Wow. I just watched Samurai Champloo this past weekend, and the series left an impression on me. That's not surprising, really, considering that Shinichiro Watanabe, creator and director of Cowboy Bebop, directed it. If his status as a legendary director hadn't already been guaranteed by Cowboy Bebop's success, this show would definitely have propelled him to the front ranks. But in other ways, this show is only possible because of Cowboy Bebop's performance.
Entertaining anime is easy to find. They pop up all the time, and most of the worthwhile ones make it to American shores with relative haste. However, fun anime is not easy to find - anime that makes you feel like you're a kid again playing in the park. Samurai Champloo, for all of its drama and angst sprinkled through its twenty-six episode span, is undoubtedly the "most fun anime" that I've ever watched. Even more surprisingly, the series pulls off this feat almost without even trying. Everything about it, from the funky hip-hop intro to the DJ-spinning animation excite the viewer.
Another thing, Samurai Champloo is that rare anime that the manga format cannot live up to, in any category. This fact stems from the uniqueness of how Watanabe tackles the presentation. The funky hip-hop that I mentioned earlier, so prevalent throughout the series, cannot be captured by the still-frames of manga, and the manga version of Samurai Champloo, by Masaru Gotsubo, vividly illustrates this. Samurai Champloo must be watched - not just seen, but watched.
The first episode's opening sequence highlights this beautifully. After the intro, we are treated to the most innovative series of scene shifts in the history of Japanese Animation. Like a DJ spinning a record, the scene shifts take on a rhythmic look - with visual cues to match. It has to be seen to be believed. Artistically, there are few peers to this show's creativity.
Of course, amidst all this fun and banter lie hard-hitting messages and implications concerning pressing issues in Japan. These range from America-Japan relations, to the effects of religion and corruption. Of these numerous topics, the one thing that pops out the most frequently, and hit me the hardest, was the show's portrayal of prostitution in Tokugawa Japan.
A bit of history sheds some light on a very interesting, and melancholy, subject. Prostitution became especially prevalent in Japan as people congregated towards cities - resulting in a Bakufu order that prostitution take place only on the immediate outskirts of cities. Prostitutes, once they became so, were allowed few luxuries and little freedom. They were, in effect, slaves. Attempts at escape resulted in an intense manhunt that more often than not yielded particuarly violent returns on the attempted escapee. An interesting aside: ronin were not allowed to patronize such establishments.
The episode, "Fallen Angels ~ Gambling and Gallantry," takes this concept and runs with it. Jin, the ronin, falls in love with a young woman, Shion, just about to enter one of the many prostitute houses in town. Their love is obviously impossible, and Shion's useless husband makes things no easier. In fact, Shion must become a prostitute in order to satisfy her husband's compulsive gambling habit.

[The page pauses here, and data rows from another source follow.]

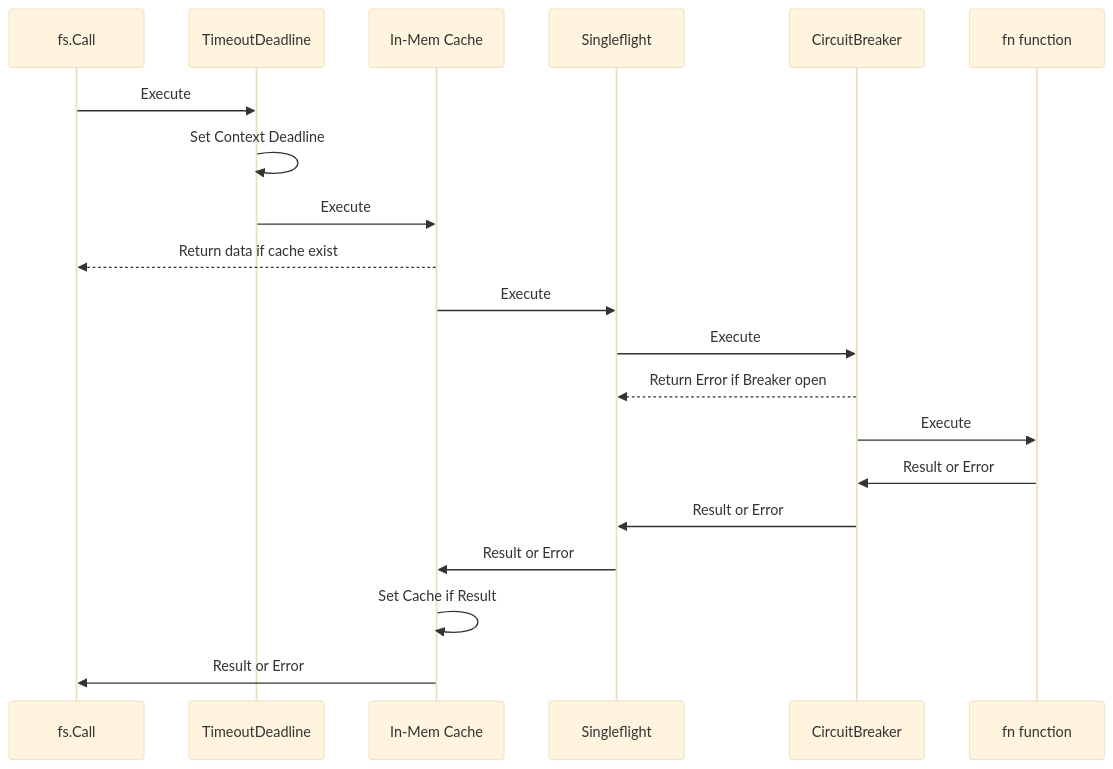
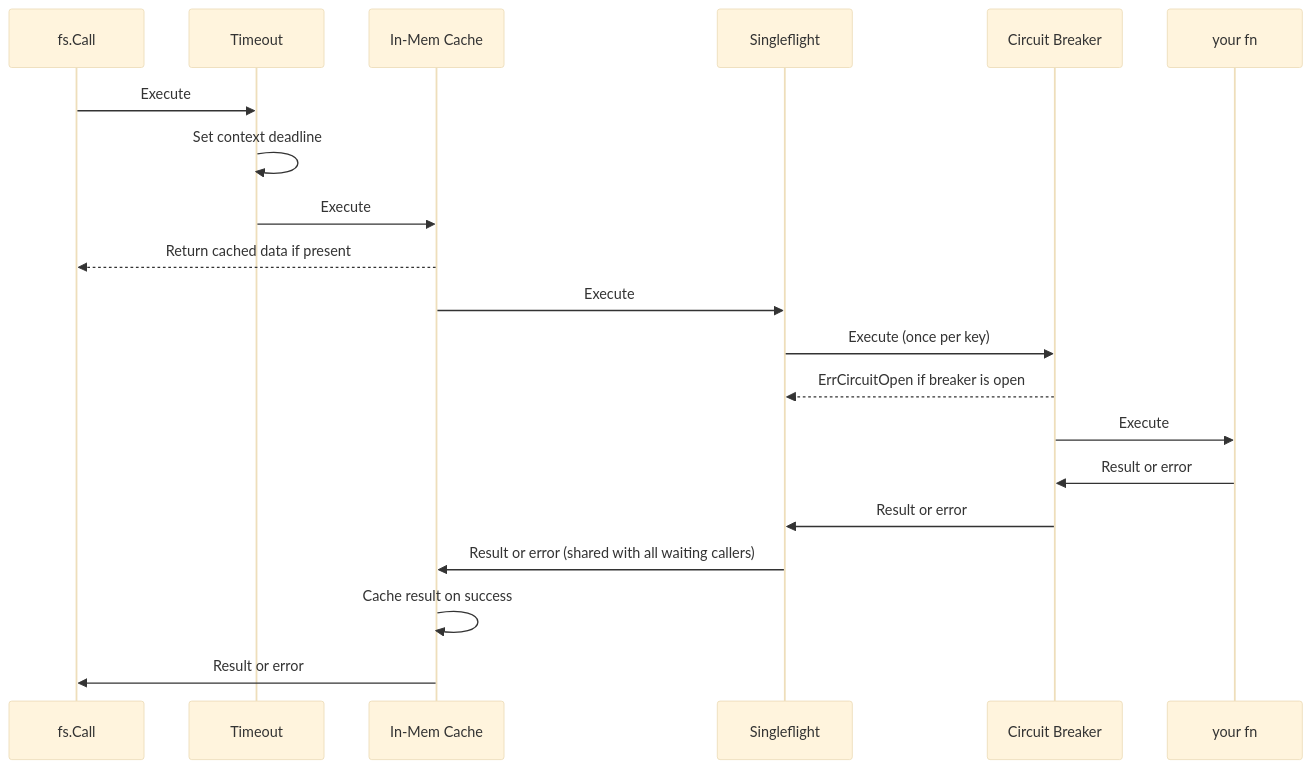
The diagram in README.md (rizanw/go-failsafecall), drawn with Mermaid (base theme) before and after one commit. The commit also changed other lines of this file and 5 other files, not shown here.

First line of the commit message:
fix: run singleflight outside the circuit breaker; export breaker errors (#7)

````diff
--- a/README.md
+++ b/README.md
@@ -103,22 +70,22 @@
 ```mermaid
 sequenceDiagram
     participant fs as fs.Call
-    participant td as TimeoutDeadline
+    participant td as Timeout
     participant c as In-Mem Cache
     participant sf as Singleflight
-    participant cb as CircuitBreaker
-    participant fn as fn function
+    participant cb as Circuit Breaker
+    participant fn as your fn
     fs ->> td: Execute
-    td ->> td: Set Context Deadline
+    td ->> td: Set context deadline
     td ->> c: Execute
-    c -->> fs: Return data if cache exist
+    c -->> fs: Return cached data if present
     c ->> sf: Execute
-    sf ->> cb: Execute
-    cb -->> sf: Return Error if Breaker open
+    sf ->> cb: Execute (once per key)
+    cb -->> sf: ErrCircuitOpen if breaker is open
     cb ->> fn: Execute
-    fn ->> cb: Result or Error
-    cb ->> sf: Result or Error
-    sf ->> c: Result or Error
-    c ->> c: Set Cache if Result
-    c ->> fs: Result or Error
+    fn ->> cb: Result or error
+    cb ->> sf: Result or error
+    sf ->> c: Result or error (shared with all waiting callers)
+    c ->> c: Cache result on success
+    c ->> fs: Result or error
 ```
````
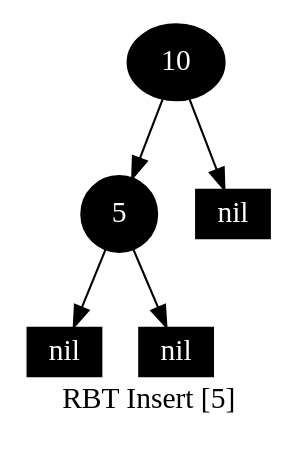
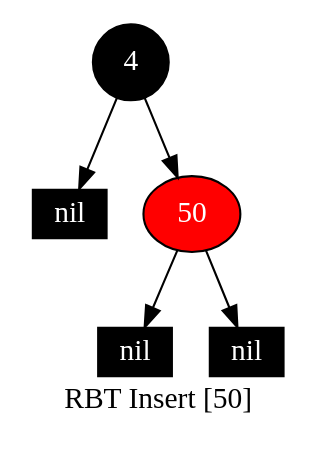
One commit to Sinopsys/DS-A-Assignments changed the diagram in 14/impl/cmake-build-debug/gv_files/dump_#_0003.gv. Above: the diagram before and after it, drawn with Graphviz. The commit also changed 101 other files, not shown here.

```diff
--- a/14/impl/cmake-build-debug/gv_files/dump_#_0003.gv
+++ b/14/impl/cmake-build-debug/gv_files/dump_#_0003.gv
@@ -1,13 +1,13 @@
 digraph G {
-    label="RBT Insert [5]";
+    label="RBT Insert [50]";
     node [width=0.5,fontcolor=white,style=filled];
-    10 [fillcolor=black]
-    10 -> 5
-    10 -> NULLr10
-    NULLr10 [label="nil",width=0.3,height=0.2,shape=box,fillcolor=black]
-    5 [fillcolor=black]
-    5 -> NULLl5
-    NULLl5 [label="nil",width=0.3,height=0.2,shape=box,fillcolor=black]
-    5 -> NULLr5
-    NULLr5 [label="nil",width=0.3,height=0.2,shape=box,fillcolor=black]
+    4 [fillcolor=black]
+    4 -> NULLl4
+    NULLl4 [label="nil",width=0.3,height=0.2,shape=box,fillcolor=black]
+    4 -> 50
+    50 [fillcolor=red]
+    50 -> NULLl50
+    NULLl50 [label="nil",width=0.3,height=0.2,shape=box,fillcolor=black]
+    50 -> NULLr50
+    NULLr50 [label="nil",width=0.3,height=0.2,shape=box,fillcolor=black]
 }
```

What we see in "Fallen Angels," is the primary conflict of Samurai Champloo - obligation vs. desire. Shion finds herself bound by the Japanese concept of duty to many things: her husband, as well as the prostitute house in which she finds herself working. Once she meets Jin, however, a Yukio Mishima-esque conflict takes place, and she suddenly finds herself unable to choose between the desire she feels for happiness and freedom, and the obligation she feels to her husband. This climaxes when Jin asks her to come with him, to run away, and she accepts.
Shion's acceptance of her desire and freedom over the traditional value of obligation is of immense importance. In fact, such a message prevails throughout Samurai Champloo, and it's not just for show. Watanabe's message is clear - he wants himself and others to break free of the traditional bonds of servititude that Japanese society places on its people. Throughout the show, we see evidence of the harmful effects of this shame culture everywhere, from the extreme prevalence of prostitutes to the corruption of the officials in charge. Through desire and freedom, as epitomized by the youth culture with its hip-hop and style, Watanabe appears to want to change that.
Samurai Champloo excites me in a way that few anime shows have managed - and I still want more.